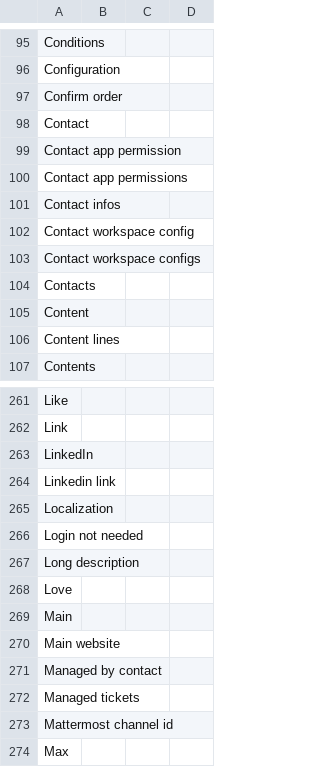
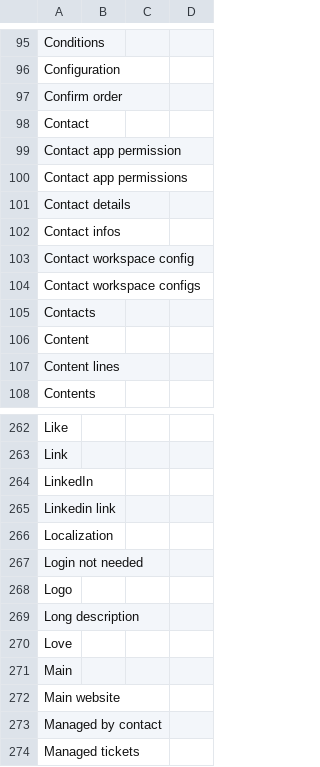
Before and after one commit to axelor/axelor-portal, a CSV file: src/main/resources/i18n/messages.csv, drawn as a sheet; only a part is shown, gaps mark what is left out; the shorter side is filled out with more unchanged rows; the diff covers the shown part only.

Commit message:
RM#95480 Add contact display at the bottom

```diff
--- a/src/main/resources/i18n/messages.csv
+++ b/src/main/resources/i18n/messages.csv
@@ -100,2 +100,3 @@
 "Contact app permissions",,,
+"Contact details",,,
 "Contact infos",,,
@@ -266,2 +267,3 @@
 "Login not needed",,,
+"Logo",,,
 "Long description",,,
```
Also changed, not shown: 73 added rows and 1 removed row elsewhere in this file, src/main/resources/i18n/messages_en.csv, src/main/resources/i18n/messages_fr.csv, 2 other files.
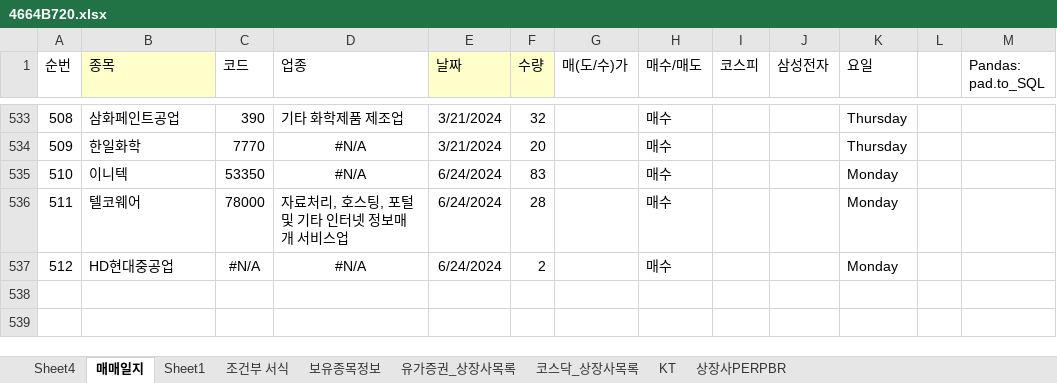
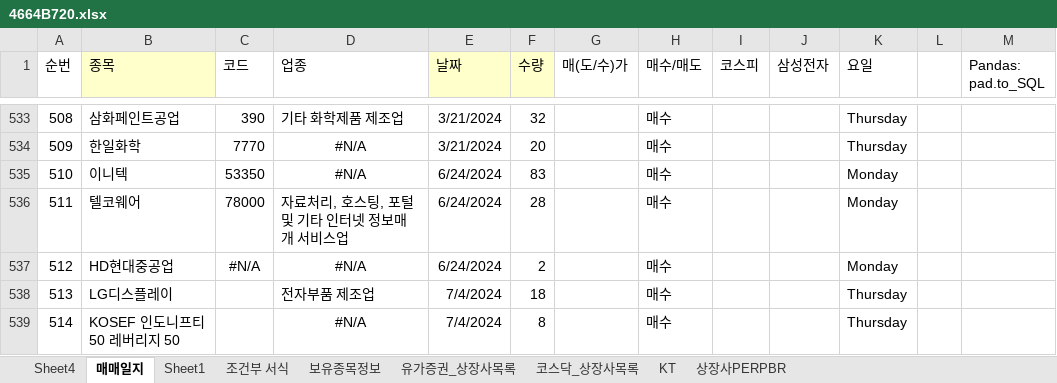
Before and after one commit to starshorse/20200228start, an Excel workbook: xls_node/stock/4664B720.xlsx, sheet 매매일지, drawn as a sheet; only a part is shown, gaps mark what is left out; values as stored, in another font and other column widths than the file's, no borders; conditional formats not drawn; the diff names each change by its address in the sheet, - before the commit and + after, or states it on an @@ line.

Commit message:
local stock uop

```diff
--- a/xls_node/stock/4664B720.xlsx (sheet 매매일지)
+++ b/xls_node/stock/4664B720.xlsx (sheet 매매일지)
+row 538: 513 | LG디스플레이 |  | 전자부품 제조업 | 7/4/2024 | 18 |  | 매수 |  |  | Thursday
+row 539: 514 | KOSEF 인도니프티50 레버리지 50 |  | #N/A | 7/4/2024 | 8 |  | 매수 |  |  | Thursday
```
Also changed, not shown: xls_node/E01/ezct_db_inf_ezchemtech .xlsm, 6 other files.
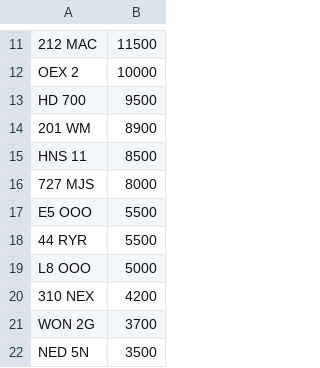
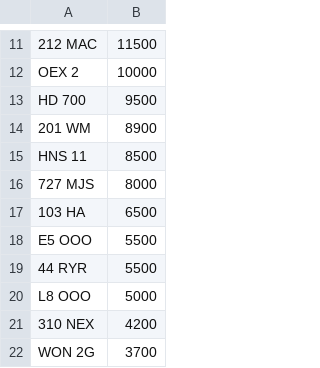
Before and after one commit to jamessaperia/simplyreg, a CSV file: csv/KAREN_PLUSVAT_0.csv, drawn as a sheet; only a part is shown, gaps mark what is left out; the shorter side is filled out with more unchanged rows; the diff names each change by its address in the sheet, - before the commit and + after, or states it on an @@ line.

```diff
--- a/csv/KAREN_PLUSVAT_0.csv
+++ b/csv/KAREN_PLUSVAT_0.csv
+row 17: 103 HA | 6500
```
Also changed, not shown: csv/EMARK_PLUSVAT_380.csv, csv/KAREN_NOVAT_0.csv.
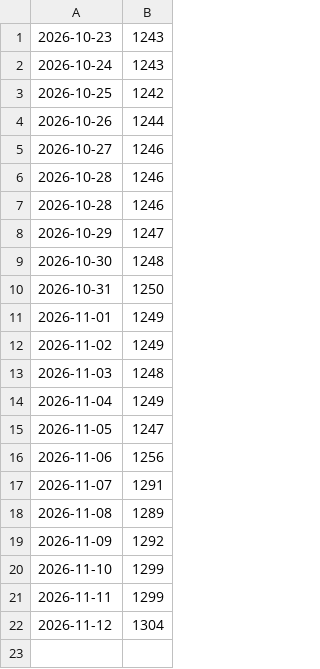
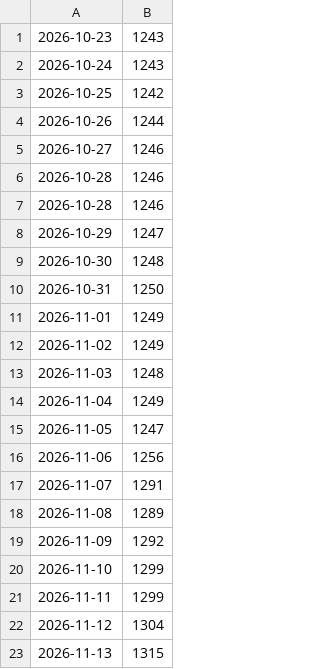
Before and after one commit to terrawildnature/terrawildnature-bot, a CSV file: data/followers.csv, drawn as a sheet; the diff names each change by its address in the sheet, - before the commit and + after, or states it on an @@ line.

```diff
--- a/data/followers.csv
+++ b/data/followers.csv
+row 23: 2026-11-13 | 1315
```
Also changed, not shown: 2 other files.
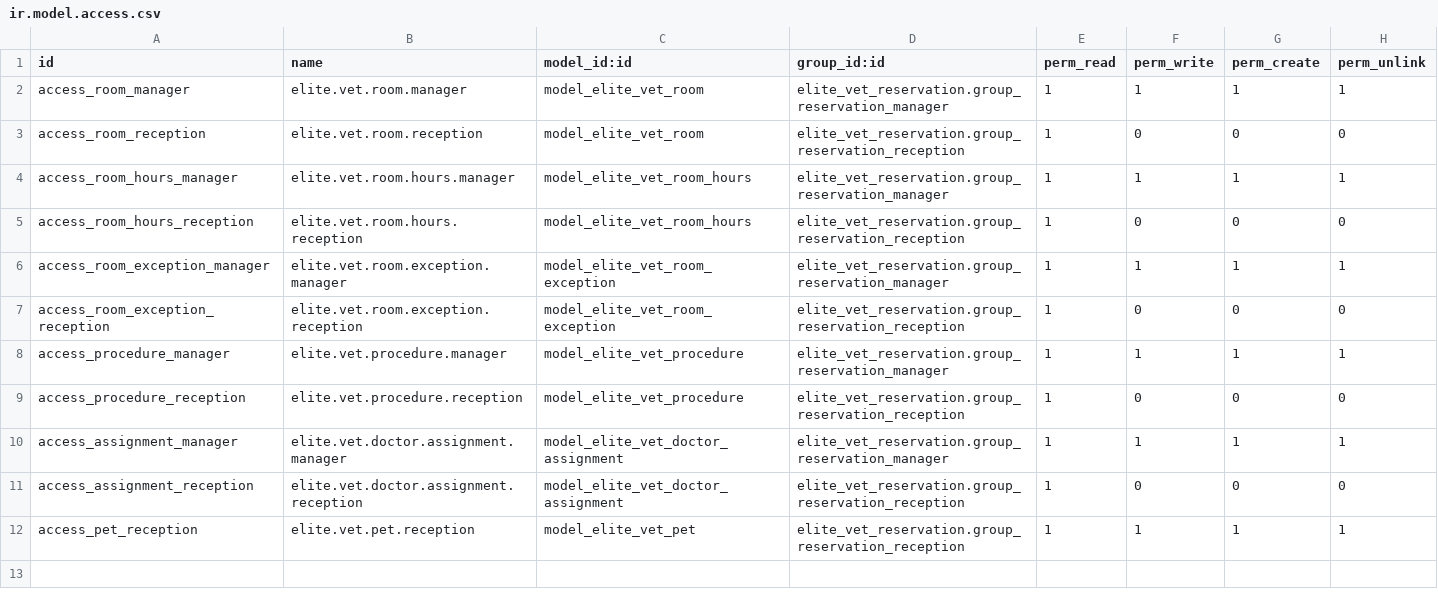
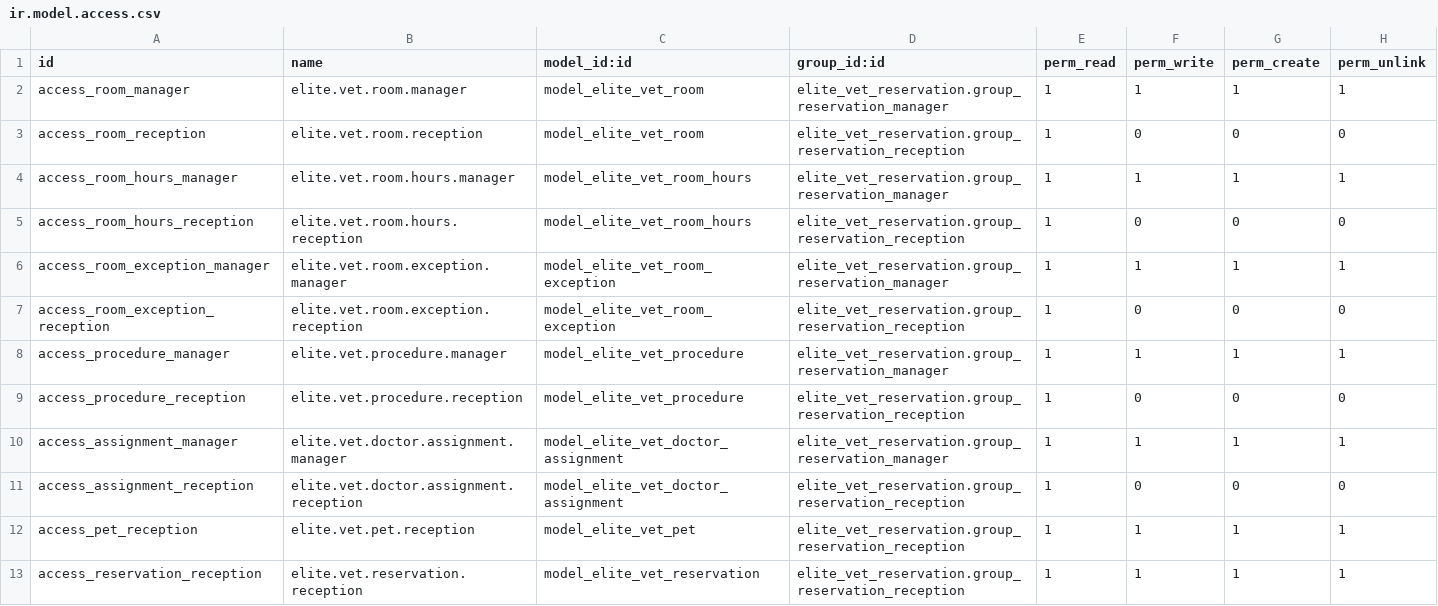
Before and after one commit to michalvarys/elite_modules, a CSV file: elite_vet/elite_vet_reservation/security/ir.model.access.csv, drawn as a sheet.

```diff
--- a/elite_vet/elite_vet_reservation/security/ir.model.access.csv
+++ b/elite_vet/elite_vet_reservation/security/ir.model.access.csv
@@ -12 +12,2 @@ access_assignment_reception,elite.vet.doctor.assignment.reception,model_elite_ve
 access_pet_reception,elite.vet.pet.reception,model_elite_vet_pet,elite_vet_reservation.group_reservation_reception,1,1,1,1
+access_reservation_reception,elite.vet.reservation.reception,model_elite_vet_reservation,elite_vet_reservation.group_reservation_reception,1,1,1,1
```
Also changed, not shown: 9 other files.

What is needed - Please give every line above again word for word, apart from the pictures.

Solution for this problem -
Before and after one commit to axelor/axelor-portal, a CSV file: src/main/resources/i18n/messages.csv, drawn as a sheet; only a part is shown, gaps mark what is left out; the shorter side is filled out with more unchanged rows; the diff covers the shown part only.

Commit message:
RM#95480 Add contact display at the bottom

```diff
--- a/src/main/resources/i18n/messages.csv
+++ b/src/main/resources/i18n/messages.csv
@@ -100,2 +100,3 @@
 "Contact app permissions",,,
+"Contact details",,,
 "Contact infos",,,
@@ -266,2 +267,3 @@
 "Login not needed",,,
+"Logo",,,
 "Long description",,,
```
Also changed, not shown: 73 added rows and 1 removed row elsewhere in this file, src/main/resources/i18n/messages_en.csv, src/main/resources/i18n/messages_fr.csv, 2 other files.
Before and after one commit to starshorse/20200228start, an Excel workbook: xls_node/stock/4664B720.xlsx, sheet 매매일지, drawn as a sheet; only a part is shown, gaps mark what is left out; values as stored, in another font and other column widths than the file's, no borders; conditional formats not drawn; the diff names each change by its address in the sheet, - before the commit and + after, or states it on an @@ line.

Commit message:
local stock uop

```diff
--- a/xls_node/stock/4664B720.xlsx (sheet 매매일지)
+++ b/xls_node/stock/4664B720.xlsx (sheet 매매일지)
+row 538: 513 | LG디스플레이 |  | 전자부품 제조업 | 7/4/2024 | 18 |  | 매수 |  |  | Thursday
+row 539: 514 | KOSEF 인도니프티50 레버리지 50 |  | #N/A | 7/4/2024 | 8 |  | 매수 |  |  | Thursday
```
Also changed, not shown: xls_node/E01/ezct_db_inf_ezchemtech .xlsm, 6 other files.
Before and after one commit to jamessaperia/simplyreg, a CSV file: csv/KAREN_PLUSVAT_0.csv, drawn as a sheet; only a part is shown, gaps mark what is left out; the shorter side is filled out with more unchanged rows; the diff names each change by its address in the sheet, - before the commit and + after, or states it on an @@ line.

```diff
--- a/csv/KAREN_PLUSVAT_0.csv
+++ b/csv/KAREN_PLUSVAT_0.csv
+row 17: 103 HA | 6500
```
Also changed, not shown: csv/EMARK_PLUSVAT_380.csv, csv/KAREN_NOVAT_0.csv.
Before and after one commit to terrawildnature/terrawildnature-bot, a CSV file: data/followers.csv, drawn as a sheet; the diff names each change by its address in the sheet, - before the commit and + after, or states it on an @@ line.

```diff
--- a/data/followers.csv
+++ b/data/followers.csv
+row 23: 2026-11-13 | 1315
```
Also changed, not shown: 2 other files.
Before and after one commit to michalvarys/elite_modules, a CSV file: elite_vet/elite_vet_reservation/security/ir.model.access.csv, drawn as a sheet.

```diff
--- a/elite_vet/elite_vet_reservation/security/ir.model.access.csv
+++ b/elite_vet/elite_vet_reservation/security/ir.model.access.csv
@@ -12 +12,2 @@ access_assignment_reception,elite.vet.doctor.assignment.reception,model_elite_ve
 access_pet_reception,elite.vet.pet.reception,model_elite_vet_pet,elite_vet_reservation.group_reservation_reception,1,1,1,1
+access_reservation_reception,elite.vet.reservation.reception,model_elite_vet_reservation,elite_vet_reservation.group_reservation_reception,1,1,1,1
```
Also changed, not shown: 9 other files.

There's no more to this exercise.